Sales and Use Tax Determination

Tax Professionals Resource
May 30, 2012 — 1,650 views  
Become a Bronze Member for monthly eNewsletter, articles, and white papers.

A use tax is applicable instead of a sales tax in a number of situations. It is a tax on services or goods purchased out of an individual’s state residence. It acts as a substitute to the sales tax - as a result, a person cannot legally be charged a sales and use tax on a single purchase. According to the Maine Department of Revenue, use taxes were imposed to minimize unfair competition between in-state and out-of-state retailers.


A tax professional can consult with the local Department of Revenue’s website to determine the use tax rate for calculating purposes. Often, the use tax rate is the same as the sales tax.


Here are three determining factors that influence whether sales or use taxes are applicable:


1. The materials or services bought. A use tax may be applicable as soon as you make a purchase outside of your state of residence. All tangible property and specified digital items that are purchased or rented may be eligible. For example, the North Carolina Department of Revenue can impose a use tax on books, ringtones, digital music, cassettes, compact discs, computers, electronic equipment, furniture, home décor, sporting goods and other items.
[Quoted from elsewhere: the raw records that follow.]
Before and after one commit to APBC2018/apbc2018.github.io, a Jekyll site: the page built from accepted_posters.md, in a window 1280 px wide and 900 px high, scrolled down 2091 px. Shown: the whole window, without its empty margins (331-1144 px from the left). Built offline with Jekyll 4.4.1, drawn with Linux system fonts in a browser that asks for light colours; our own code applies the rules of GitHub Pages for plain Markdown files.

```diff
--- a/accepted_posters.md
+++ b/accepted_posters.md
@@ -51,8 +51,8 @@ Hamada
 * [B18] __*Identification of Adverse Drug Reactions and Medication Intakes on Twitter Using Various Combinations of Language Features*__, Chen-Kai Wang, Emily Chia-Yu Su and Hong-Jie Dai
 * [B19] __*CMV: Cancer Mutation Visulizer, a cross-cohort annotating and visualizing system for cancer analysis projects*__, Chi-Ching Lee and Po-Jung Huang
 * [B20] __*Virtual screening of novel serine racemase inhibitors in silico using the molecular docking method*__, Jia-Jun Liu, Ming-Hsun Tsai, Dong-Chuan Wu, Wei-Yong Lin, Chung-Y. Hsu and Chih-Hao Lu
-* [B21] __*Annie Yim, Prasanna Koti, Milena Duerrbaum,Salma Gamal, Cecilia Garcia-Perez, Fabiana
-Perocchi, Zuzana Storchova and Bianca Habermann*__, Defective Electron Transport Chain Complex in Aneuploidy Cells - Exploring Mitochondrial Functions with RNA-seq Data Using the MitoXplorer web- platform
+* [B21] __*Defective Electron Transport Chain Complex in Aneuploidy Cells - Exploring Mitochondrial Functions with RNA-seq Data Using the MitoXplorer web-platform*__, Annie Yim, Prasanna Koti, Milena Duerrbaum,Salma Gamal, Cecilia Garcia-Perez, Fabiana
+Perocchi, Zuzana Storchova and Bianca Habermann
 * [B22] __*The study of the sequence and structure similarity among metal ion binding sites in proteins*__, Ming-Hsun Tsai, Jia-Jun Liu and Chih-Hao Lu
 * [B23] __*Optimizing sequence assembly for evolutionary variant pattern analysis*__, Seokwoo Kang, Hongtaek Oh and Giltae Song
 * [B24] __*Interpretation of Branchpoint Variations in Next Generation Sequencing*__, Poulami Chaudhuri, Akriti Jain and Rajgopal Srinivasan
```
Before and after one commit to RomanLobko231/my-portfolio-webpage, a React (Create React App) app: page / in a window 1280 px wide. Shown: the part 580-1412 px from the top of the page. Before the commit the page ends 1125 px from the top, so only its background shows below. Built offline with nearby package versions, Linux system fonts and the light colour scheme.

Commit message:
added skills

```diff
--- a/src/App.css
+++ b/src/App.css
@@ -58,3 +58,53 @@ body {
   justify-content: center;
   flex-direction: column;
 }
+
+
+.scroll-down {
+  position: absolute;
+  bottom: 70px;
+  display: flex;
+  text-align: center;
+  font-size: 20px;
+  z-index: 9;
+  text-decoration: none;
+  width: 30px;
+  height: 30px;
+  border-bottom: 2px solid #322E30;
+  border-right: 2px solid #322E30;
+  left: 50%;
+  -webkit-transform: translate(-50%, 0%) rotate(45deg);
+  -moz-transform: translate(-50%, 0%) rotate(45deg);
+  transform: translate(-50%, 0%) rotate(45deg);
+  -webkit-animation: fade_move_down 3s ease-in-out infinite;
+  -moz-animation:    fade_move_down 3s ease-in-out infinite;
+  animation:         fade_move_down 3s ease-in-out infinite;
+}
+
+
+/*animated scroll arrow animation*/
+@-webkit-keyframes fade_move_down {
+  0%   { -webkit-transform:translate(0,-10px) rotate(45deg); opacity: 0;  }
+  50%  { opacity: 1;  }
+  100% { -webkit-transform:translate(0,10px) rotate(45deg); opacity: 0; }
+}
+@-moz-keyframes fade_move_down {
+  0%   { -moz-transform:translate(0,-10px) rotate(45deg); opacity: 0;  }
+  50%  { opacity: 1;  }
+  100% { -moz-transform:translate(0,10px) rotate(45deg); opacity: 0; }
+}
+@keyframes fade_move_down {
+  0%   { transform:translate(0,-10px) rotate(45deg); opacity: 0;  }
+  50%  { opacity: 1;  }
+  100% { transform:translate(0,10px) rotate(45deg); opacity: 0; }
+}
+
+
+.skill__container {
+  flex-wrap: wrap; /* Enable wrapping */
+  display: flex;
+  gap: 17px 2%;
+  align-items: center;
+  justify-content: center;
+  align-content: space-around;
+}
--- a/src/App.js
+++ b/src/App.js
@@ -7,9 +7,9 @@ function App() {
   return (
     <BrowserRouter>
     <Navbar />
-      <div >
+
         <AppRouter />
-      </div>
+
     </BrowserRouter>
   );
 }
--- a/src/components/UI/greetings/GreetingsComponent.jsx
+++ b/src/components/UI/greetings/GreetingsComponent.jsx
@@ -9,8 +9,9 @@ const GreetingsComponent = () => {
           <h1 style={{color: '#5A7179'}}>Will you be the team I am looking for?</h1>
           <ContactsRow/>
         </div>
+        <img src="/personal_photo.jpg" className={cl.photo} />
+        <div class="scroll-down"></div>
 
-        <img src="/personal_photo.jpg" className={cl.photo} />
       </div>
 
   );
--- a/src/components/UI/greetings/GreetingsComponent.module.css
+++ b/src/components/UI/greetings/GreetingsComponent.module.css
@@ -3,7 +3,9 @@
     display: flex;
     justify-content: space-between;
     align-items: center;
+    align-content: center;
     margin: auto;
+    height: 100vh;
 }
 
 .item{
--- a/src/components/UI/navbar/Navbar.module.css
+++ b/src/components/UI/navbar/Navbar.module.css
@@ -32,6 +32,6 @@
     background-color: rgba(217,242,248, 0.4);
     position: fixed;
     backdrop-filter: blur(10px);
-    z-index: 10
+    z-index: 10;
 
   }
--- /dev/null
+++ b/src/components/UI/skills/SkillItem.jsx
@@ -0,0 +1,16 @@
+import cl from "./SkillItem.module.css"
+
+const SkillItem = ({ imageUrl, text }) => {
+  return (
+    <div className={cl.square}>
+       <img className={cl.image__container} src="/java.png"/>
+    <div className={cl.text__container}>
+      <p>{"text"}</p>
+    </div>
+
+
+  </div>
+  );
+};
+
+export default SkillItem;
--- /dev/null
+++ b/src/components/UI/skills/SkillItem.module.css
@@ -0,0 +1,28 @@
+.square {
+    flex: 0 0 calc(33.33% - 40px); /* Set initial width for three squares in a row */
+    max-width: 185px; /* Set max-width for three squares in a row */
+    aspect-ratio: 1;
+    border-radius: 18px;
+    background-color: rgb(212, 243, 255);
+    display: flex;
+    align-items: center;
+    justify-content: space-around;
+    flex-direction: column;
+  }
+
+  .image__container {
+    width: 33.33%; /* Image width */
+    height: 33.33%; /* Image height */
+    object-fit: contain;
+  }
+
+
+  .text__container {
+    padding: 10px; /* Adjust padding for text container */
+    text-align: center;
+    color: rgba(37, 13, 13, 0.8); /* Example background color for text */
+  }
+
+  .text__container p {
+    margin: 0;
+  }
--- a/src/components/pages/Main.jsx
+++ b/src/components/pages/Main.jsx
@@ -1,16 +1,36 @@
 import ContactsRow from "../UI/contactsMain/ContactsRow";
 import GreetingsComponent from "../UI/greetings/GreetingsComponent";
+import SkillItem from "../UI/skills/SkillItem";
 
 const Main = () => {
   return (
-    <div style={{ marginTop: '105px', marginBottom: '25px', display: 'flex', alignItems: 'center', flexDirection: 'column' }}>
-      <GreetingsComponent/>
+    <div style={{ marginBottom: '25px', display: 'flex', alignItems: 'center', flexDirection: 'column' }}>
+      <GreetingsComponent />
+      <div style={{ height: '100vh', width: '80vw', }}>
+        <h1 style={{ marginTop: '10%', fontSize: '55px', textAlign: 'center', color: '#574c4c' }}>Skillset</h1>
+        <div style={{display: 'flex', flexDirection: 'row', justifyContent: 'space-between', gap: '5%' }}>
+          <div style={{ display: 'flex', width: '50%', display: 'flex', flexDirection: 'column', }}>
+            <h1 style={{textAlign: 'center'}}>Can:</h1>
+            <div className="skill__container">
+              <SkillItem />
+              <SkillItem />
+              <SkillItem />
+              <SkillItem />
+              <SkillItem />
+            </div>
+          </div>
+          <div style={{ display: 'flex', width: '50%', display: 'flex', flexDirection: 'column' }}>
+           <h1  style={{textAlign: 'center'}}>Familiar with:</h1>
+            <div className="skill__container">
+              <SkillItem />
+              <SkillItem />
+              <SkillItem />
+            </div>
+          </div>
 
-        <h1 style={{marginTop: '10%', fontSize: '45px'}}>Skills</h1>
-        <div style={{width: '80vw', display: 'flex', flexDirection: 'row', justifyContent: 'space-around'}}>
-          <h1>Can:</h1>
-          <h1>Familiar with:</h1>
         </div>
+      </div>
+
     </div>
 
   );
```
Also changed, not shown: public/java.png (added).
2. Method of purchase. Regardless of whether an individual purchased the item in person or via mail order, a use tax may be imposed. There are currently debates being played out in state legislation across the United States about imposing sales or use tax to online purchases. A few states have made concrete rules concerning taxing in this situation, and a tax professional may find it beneficial to consult the Department of Revenue on the matter to determine what is required of him or her. For example, the Washington Department of Revenue claims that most online companies already collect the state’s sales tax. However, if they do not, an individual is required to pay the use tax.

3. Sales tax was paid in the state where the item was sold. If a person paid the sales tax for the purchase of a service or product in the state it was sold, then a tax professional will have to compare that state’s sales tax to the tax imposed by the resident state. If the sales tax was higher in the purchase state, an individual will not be required to pay any more. However, if the sales tax is lower, the purchaser will either have to pay his or her resident state the difference or the complete use tax rate.

Tax Professionals Resource